Cushing’s syndrome includes a group of conditions characterized by excessive levels of cortisol. When the disease is caused by a tumor in the brain’s pituitary gland that increases adrenocorticotropic hormone (ACTH) levels, stimulating cortisol production by the adrenal glands, it is known as Cushing’s disease.

Tumors in the adrenal glands that sit atop the kidneys, however, also can lead to excessive cortisol production.

Although reports are rising of primary aldosteronism in people with asymptomatic Cushing’s syndrome, “[primary aldosteronism] screening may be ignored in the diagnosis and treatment of adrenal Cushing’s syndrome,” the researchers wrote.

The potential for primary aldosteronism to be complicated by aldosterone- and cortisol-producing tumors is known, but “cases of apparent Cushing’s syndrome complicated with [primary aldosteronism] are less well known,” they added.

Researchers at West China Hospital of Sichuan University described the case of a woman who developed Cushing’s syndrome and primary aldosteronism due to tumors in the adrenal glands.

The woman had high blood pressure, or hypertension, with weight gain over one year and facial swelling for six months. When admitted to the hospital’s adrenal disease center, she was overweight, had a moon-shaped face, thin skin, and fat accumulation on the back of the neck.

Laboratory tests showed that she had lost the daily rhythms of cortisol production, normally characterized by a peak in the morning and low levels at night. A dexamethasone test — which triggers regulatory mechanisms to decrease cortisol levels — also failed to suppress high levels of the hormone.

Moreover, she showed a significant decrease in renin activity  — an enzyme that controls aldosterone production — high levels of aldosterone, and a significantly higher aldosterone/renin ratio, indicative of aldosteronism.

A further CT scan revealed the presence of benign tumors, called adenomas, in both her adrenal glands.

Based on these symptoms, she was diagnosed with non-ACTH-dependent Cushing’s syndrome complicated by primary aldosteronism.

Two surgeries needed to remove woman’s adrenal gland tumors, nodules

The adenoma in her left adrenal gland was removed by robot-assisted laparoscopic surgery, a minimally invasive procedure giving a surgeon access to abdominal organs without large incisions. A nodule close to the adenoma was also removed.

Laboratory analysis found the adenoma expressed CYP11B1, an enzyme that helps produce cortisol, while the nodule expressed CYP11B2, an enzyme that helps produce aldosterone.

However, the patient’s hypertension, fatigue, and weight gain continued after the surgery. She also developed purple stretch marks on the lower abdomen, groin area, and inner thighs, alongside systemic joint pain.

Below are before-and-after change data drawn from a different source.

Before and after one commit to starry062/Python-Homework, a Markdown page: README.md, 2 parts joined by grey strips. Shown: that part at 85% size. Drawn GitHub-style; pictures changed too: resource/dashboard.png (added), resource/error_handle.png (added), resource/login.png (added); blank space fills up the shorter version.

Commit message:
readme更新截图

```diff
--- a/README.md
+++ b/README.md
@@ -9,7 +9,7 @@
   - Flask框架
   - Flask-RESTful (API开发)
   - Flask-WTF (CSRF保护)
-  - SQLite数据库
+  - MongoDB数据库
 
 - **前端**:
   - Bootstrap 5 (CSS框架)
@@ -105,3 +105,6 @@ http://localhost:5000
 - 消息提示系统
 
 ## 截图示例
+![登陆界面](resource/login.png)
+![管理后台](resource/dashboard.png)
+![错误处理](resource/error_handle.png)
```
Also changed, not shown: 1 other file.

A CT scan now revealed an adenoma in the right adrenal gland. It was removed and found to express both CYP11B1 and CYP11B2, meaning it secreted both cortisol and aldosterone.

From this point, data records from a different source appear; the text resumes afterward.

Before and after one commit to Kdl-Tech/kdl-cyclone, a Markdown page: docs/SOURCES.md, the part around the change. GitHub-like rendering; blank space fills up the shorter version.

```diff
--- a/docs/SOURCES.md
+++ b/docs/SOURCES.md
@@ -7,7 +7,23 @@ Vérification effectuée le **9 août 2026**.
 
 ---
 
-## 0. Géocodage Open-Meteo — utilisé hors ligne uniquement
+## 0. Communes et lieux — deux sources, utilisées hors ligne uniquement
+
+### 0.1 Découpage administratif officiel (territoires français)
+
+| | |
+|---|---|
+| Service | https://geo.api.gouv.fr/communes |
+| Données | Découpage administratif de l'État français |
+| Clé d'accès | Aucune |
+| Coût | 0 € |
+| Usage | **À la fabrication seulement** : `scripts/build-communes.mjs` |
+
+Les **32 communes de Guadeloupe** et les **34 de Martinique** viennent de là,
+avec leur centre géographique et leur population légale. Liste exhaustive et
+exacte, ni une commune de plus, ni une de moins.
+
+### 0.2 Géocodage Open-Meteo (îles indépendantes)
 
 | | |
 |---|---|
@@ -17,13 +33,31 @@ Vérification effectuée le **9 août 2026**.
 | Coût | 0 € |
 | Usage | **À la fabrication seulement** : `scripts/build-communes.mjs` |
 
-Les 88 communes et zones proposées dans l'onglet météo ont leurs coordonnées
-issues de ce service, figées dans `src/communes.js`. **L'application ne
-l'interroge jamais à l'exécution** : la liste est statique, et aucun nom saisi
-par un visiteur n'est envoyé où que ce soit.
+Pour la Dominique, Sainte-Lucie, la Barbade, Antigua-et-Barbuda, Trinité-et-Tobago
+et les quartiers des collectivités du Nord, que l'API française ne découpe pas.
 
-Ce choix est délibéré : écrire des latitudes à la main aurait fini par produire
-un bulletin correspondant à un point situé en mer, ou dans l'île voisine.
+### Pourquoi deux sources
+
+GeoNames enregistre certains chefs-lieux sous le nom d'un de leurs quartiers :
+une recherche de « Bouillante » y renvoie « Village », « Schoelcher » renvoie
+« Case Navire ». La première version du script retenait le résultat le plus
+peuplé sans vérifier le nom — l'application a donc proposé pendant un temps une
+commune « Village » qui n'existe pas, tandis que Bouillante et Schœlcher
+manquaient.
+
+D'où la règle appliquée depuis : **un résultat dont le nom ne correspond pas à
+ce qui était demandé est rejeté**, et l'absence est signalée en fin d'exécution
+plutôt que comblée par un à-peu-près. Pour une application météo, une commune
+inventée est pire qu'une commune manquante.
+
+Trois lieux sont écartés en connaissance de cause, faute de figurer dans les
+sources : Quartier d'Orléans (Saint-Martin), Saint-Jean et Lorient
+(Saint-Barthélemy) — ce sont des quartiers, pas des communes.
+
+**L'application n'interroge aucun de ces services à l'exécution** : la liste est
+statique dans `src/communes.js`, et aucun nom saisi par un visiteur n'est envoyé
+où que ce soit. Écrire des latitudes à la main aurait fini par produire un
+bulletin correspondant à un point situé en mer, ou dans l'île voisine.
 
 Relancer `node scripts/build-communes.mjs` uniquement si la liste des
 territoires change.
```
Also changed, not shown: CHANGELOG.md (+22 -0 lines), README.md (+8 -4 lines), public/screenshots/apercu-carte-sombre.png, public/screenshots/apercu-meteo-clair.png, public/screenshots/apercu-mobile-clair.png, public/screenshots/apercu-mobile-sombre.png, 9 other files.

After the second surgery, symptoms consistent with Cushing’s syndrome stopped. At a follow-up appointment six months later, she had normal blood pressure, and blood levels of cortisol and aldosterone within normal ranges.

In both adrenal glands, aldosterone-producing micronodules close to the adenomas were detected. According to the researchers, their existence raises a possible risk of primary aldosteronism relapse, necessitating continued checkups.

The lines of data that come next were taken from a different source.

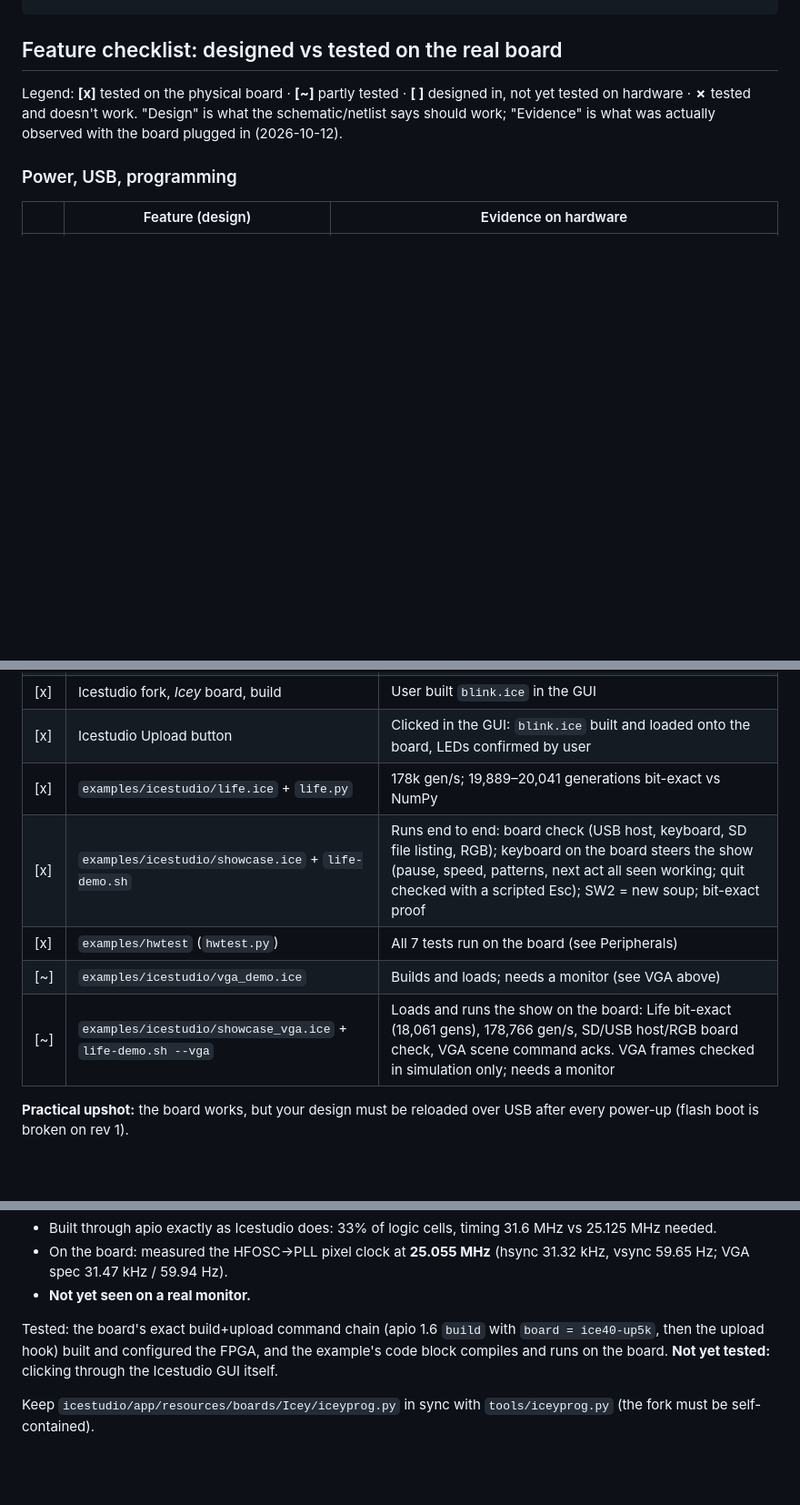
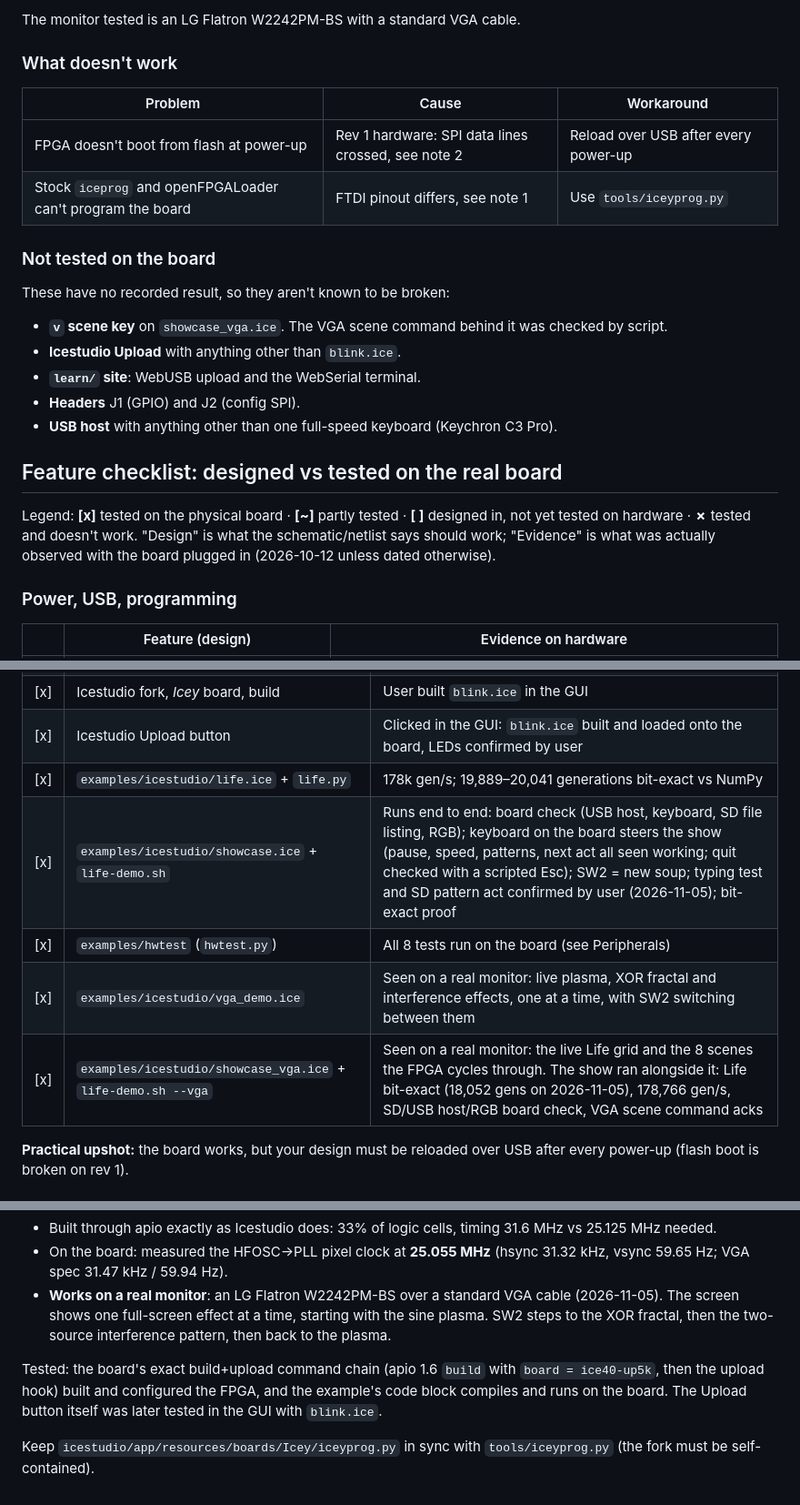
Before and after one commit to darshg321/Icey, a Markdown page: firmware/README.md, 3 parts joined by grey strips. Shown at 91% size. Drawn GitHub-style; blank space fills up the shorter version.

Commit message:
Confirm VGA works

```diff
--- a/firmware/README.md
+++ b/firmware/README.md
@@ -25,10 +50,29 @@ firmware/
+The monitor tested is an LG Flatron W2242PM-BS with a standard VGA cable.
+
+### What doesn't work
+
+| Problem | Cause | Workaround |
+|---|---|---|
+| FPGA doesn't boot from flash at power-up | Rev 1 hardware: SPI data lines crossed, see note 2 | Reload over USB after every power-up |
+| Stock `iceprog` and openFPGALoader can't program the board | FTDI pinout differs, see note 1 | Use `tools/iceyprog.py` |
+
+### Not tested on the board
+
+These have no recorded result, so they aren't known to be broken:
+
+- **`v` scene key** on `showcase_vga.ice`. The VGA scene command behind it was
+  checked by script.
+- **Icestudio Upload** with anything other than `blink.ice`.
+- **`learn/` site**: WebUSB upload and the WebSerial terminal.
+- **Headers** J1 (GPIO) and J2 (config SPI).
+- **USB host** with anything other than one full-speed keyboard (Keychron C3 Pro).
 
 ## Feature checklist: designed vs tested on the real board
 
 Legend: **[x]** tested on the physical board · **[~]** partly tested ·
 **[ ]** designed in, not yet tested on hardware · **✗** tested and doesn't work.
 "Design" is what the schematic/netlist says should work; "Evidence" is what was
-actually observed with the board plugged in (2026-10-12).
+actually observed with the board plugged in (2026-10-12 unless dated otherwise).
 
 ### Power, USB, programming
 
@@ -76,10 +120,10 @@ actually observed with the board plugged in (2026-10-12).
 | [x] | Icestudio fork, *Icey* board, build | User built `blink.ice` in the GUI |
 | [x] | Icestudio Upload button | Clicked in the GUI: `blink.ice` built and loaded onto the board, LEDs confirmed by user |
 | [x] | `examples/icestudio/life.ice` + `life.py` | 178k gen/s; 19,889–20,041 generations bit-exact vs NumPy |
-| [x] | `examples/icestudio/showcase.ice` + `life-demo.sh` | Runs end to end: board check (USB host, keyboard, SD file listing, RGB); keyboard on the board steers the show (pause, speed, patterns, next act all seen working; quit checked with a scripted Esc); SW2 = new soup; bit-exact proof |
-| [x] | `examples/hwtest` (`hwtest.py`) | All 7 tests run on the board (see Peripherals) |
-| [~] | `examples/icestudio/vga_demo.ice` | Builds and loads; needs a monitor (see VGA above) |
-| [~] | `examples/icestudio/showcase_vga.ice` + `life-demo.sh --vga` | Loads and runs the show on the board: Life bit-exact (18,061 gens), 178,766 gen/s, SD/USB host/RGB board check, VGA scene command acks. VGA frames checked in simulation only; needs a monitor |
+| [x] | `examples/icestudio/showcase.ice` + `life-demo.sh` | Runs end to end: board check (USB host, keyboard, SD file listing, RGB); keyboard on the board steers the show (pause, speed, patterns, next act all seen working; quit checked with a scripted Esc); SW2 = new soup; typing test and SD pattern act confirmed by user (2026-11-05); bit-exact proof |
+| [x] | `examples/hwtest` (`hwtest.py`) | All 8 tests run on the board (see Peripherals) |
+| [x] | `examples/icestudio/vga_demo.ice` | Seen on a real monitor: live plasma, XOR fractal and interference effects, one at a time, with SW2 switching between them |
+| [x] | `examples/icestudio/showcase_vga.ice` + `life-demo.sh --vga` | Seen on a real monitor: the live Life grid and the 8 scenes the FPGA cycles through. The show ran alongside it: Life bit-exact (18,052 gens on 2026-11-05), 178,766 gen/s, SD/USB host/RGB board check, VGA scene command acks |
 
 **Practical upshot:** the board works, but your design must be reloaded over USB
 after every power-up (flash boot is broken on rev 1).
@@ -438,12 +490,15 @@ Verified:
   MHz vs 25.125 MHz needed.
 - On the board: measured the HFOSC→PLL pixel clock at **25.055 MHz** (hsync
   31.32 kHz, vsync 59.65 Hz; VGA spec 31.47 kHz / 59.94 Hz).
-- **Not yet seen on a real monitor.**
+- **Works on a real monitor**: an LG Flatron W2242PM-BS over a standard VGA cable
+  (2026-11-05). The screen shows one full-screen
+  effect at a time, starting with the sine plasma. SW2 steps to the XOR fractal,
+  then the two-source interference pattern, then back to the plasma.
 
 Tested: the board's exact build+upload command chain (apio 1.6 `build` with
 `board = ice40-up5k`, then the upload hook) built and configured the FPGA, and
-the example's code block compiles and runs on the board. **Not yet tested:**
-clicking through the Icestudio GUI itself.
+the example's code block compiles and runs on the board. The Upload button itself
+was later tested in the GUI with `blink.ice`.
 
 Keep `icestudio/app/resources/boards/Icey/iceyprog.py` in sync with
 `tools/iceyprog.py` (the fork must be self-contained).
```
Also changed, not shown: other parts of firmware/README.md (+38 -5 lines).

“This case highlights the need for [aldosterone- and cortisol-producing adenoma] screening,” the researchers concluded, adding that “the complicated pathological features of these cases impose challenges to our understanding of this disease.”